Air Bud (1997) movie poster Air Bud

Theatrical Release: August 1, 1997 / Running Time: 98 Minutes / Rating: PG

Director: Charles Martin Smith / Writers: Paul Tamasy, Aaron Mendelsohn (screenplay); Kevin DiCicco (character)

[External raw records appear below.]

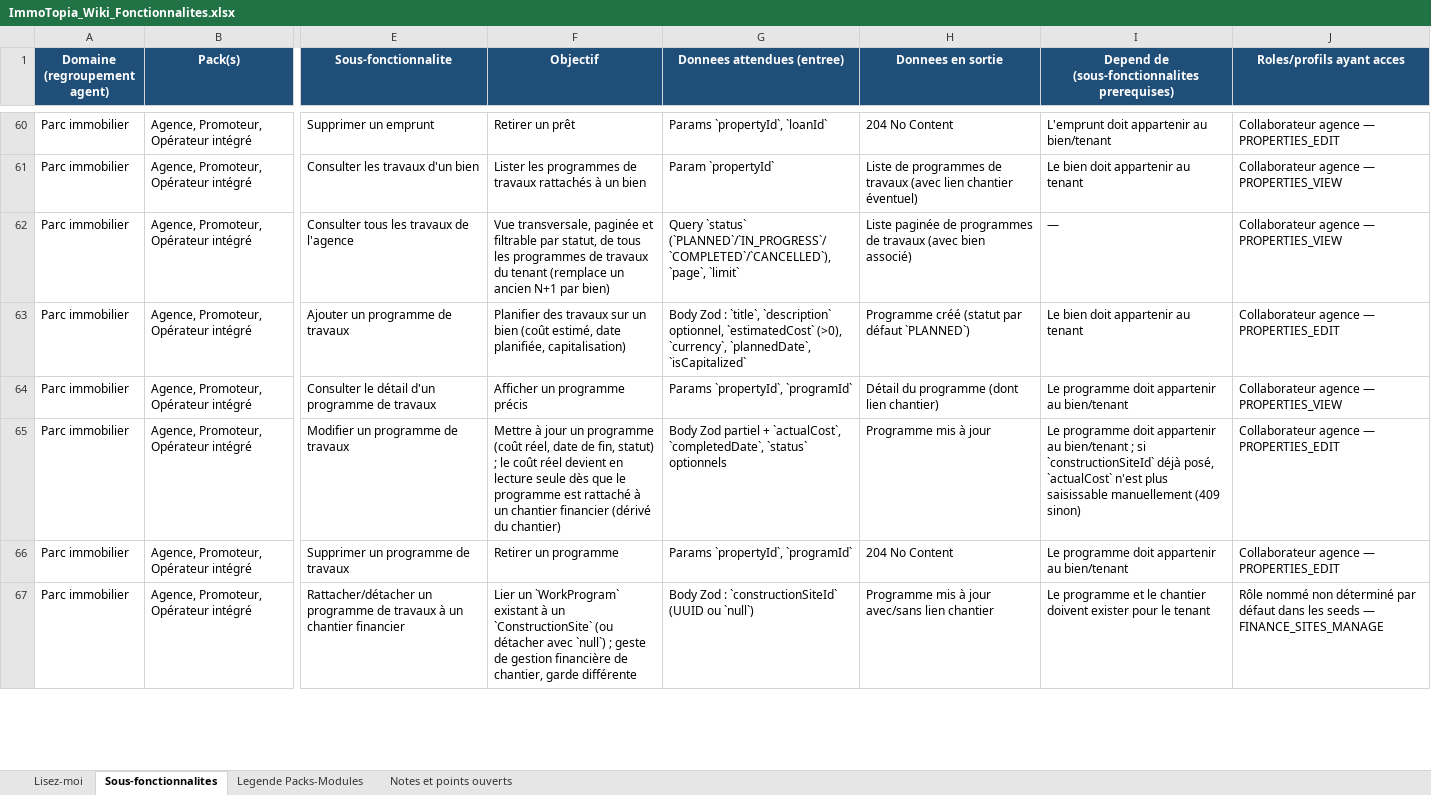
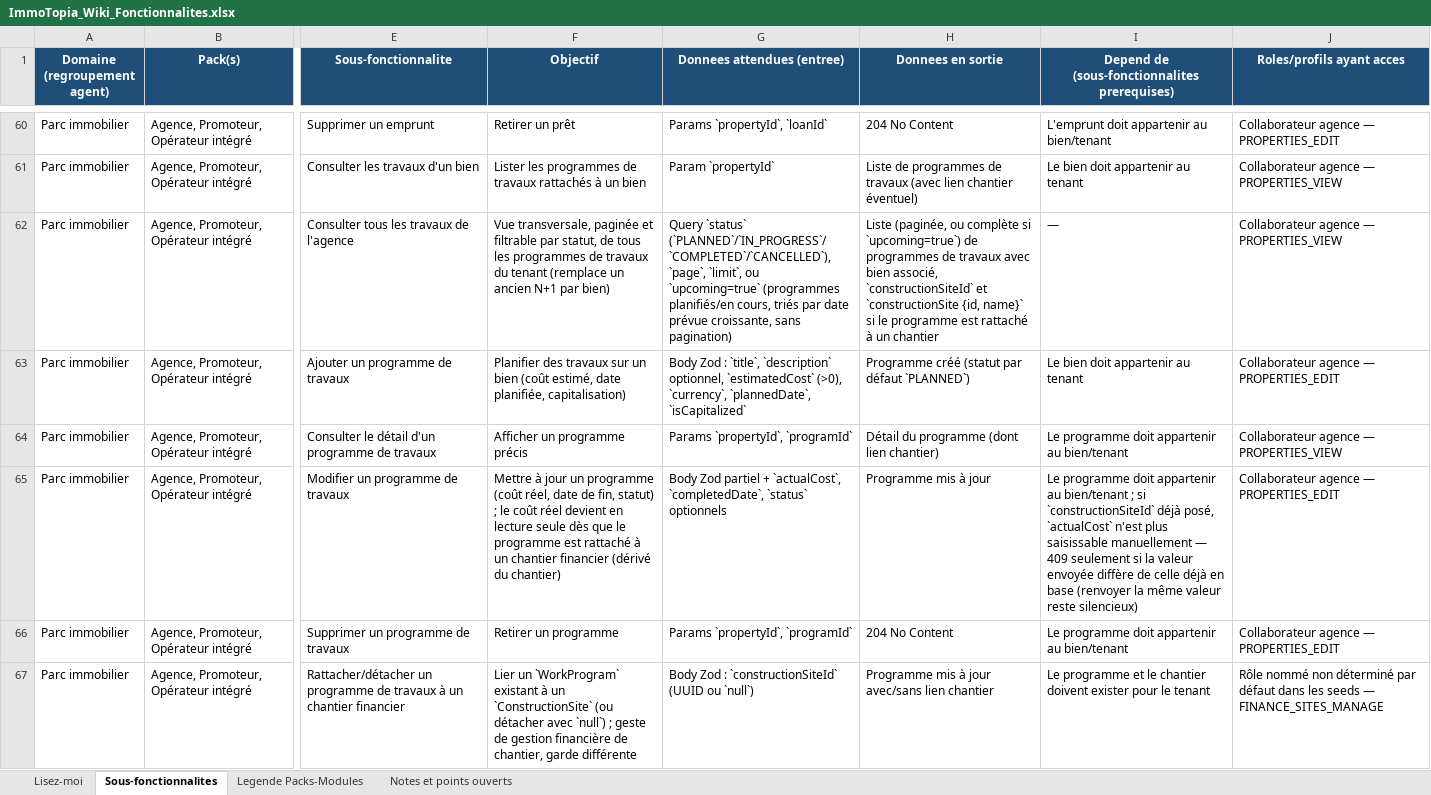
Before and after one commit to bkourouma/immotopia, an Excel workbook: docs/fonctionnalites/ImmoTopia_Wiki_Fonctionnalites.xlsx, sheet Sous-fonctionnalites, drawn as a sheet; only a part is shown, gaps mark what is left out; values as stored, in another font and other column widths than the file's, no borders; table styles not drawn; the diff covers the shown part only; the diff names each change by its address in the sheet, - before the commit and + after, or states it on an @@ line.

```diff
--- a/docs/fonctionnalites/ImmoTopia_Wiki_Fonctionnalites.xlsx (sheet Sous-fonctionnalites)
+++ b/docs/fonctionnalites/ImmoTopia_Wiki_Fonctionnalites.xlsx (sheet Sous-fonctionnalites)
-G62 (Donnees attendues (entree)): …(`PLANNED`/`IN_PROGRESS`/`COMPLETED`/`CANCELLED`), `page`, `limit`
+G62 (Donnees attendues (entree)): …(`PLANNED`/`IN_PROGRESS`/`COMPLETED`/`CANCELLED`), `page`, `limit`, ou `upcoming=true` (programmes planifiés/en cours, triés par date prévue croissante, sans pagination)
-H62 (Donnees en sortie): Liste paginée de programmes de travaux (avec bien associé)
+H62 (Donnees en sortie): Liste (paginée, ou complète si `upcoming=true`) de programmes de travaux avec bien associé, `constructionSiteId` et `constructionSite {id, name}` si le programme est rattaché à un chantier
-I65: …saisissable manuellement (409 sinon)
+I65: …saisissable manuellement — 409 seulement si la valeur envoyée diffère de celle déjà en base (renvoyer la même valeur reste silencieux)
```
Also changed, not shown: 1 removed row and 17 edited cells elsewhere in this sheet, 25 other files.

Cast: Michael Jeter (Norm "Happy Slappy" Snively), Kevin Zegers (Josh Framm), Wendy Makkena (Jackie Framm), Bill Cobbs (Arthur Chaney), Eric Christmas (Judge Cranfield), Jay Brazeau (Referee 1), Nicola Cavendish (Principal Pepper), Brendan Fletcher (Larry Willingham), Norman Browning (Buck Willingham), Stephen E. Miller (Coach Barker), Shayn Solberg (Tom), Chris Turner (Greg), Christine Kennedy (Melissa), Jessebel Mather & Kati Mather (Andrea Framm), Buddy the Dog (Buddy "Air-Bud")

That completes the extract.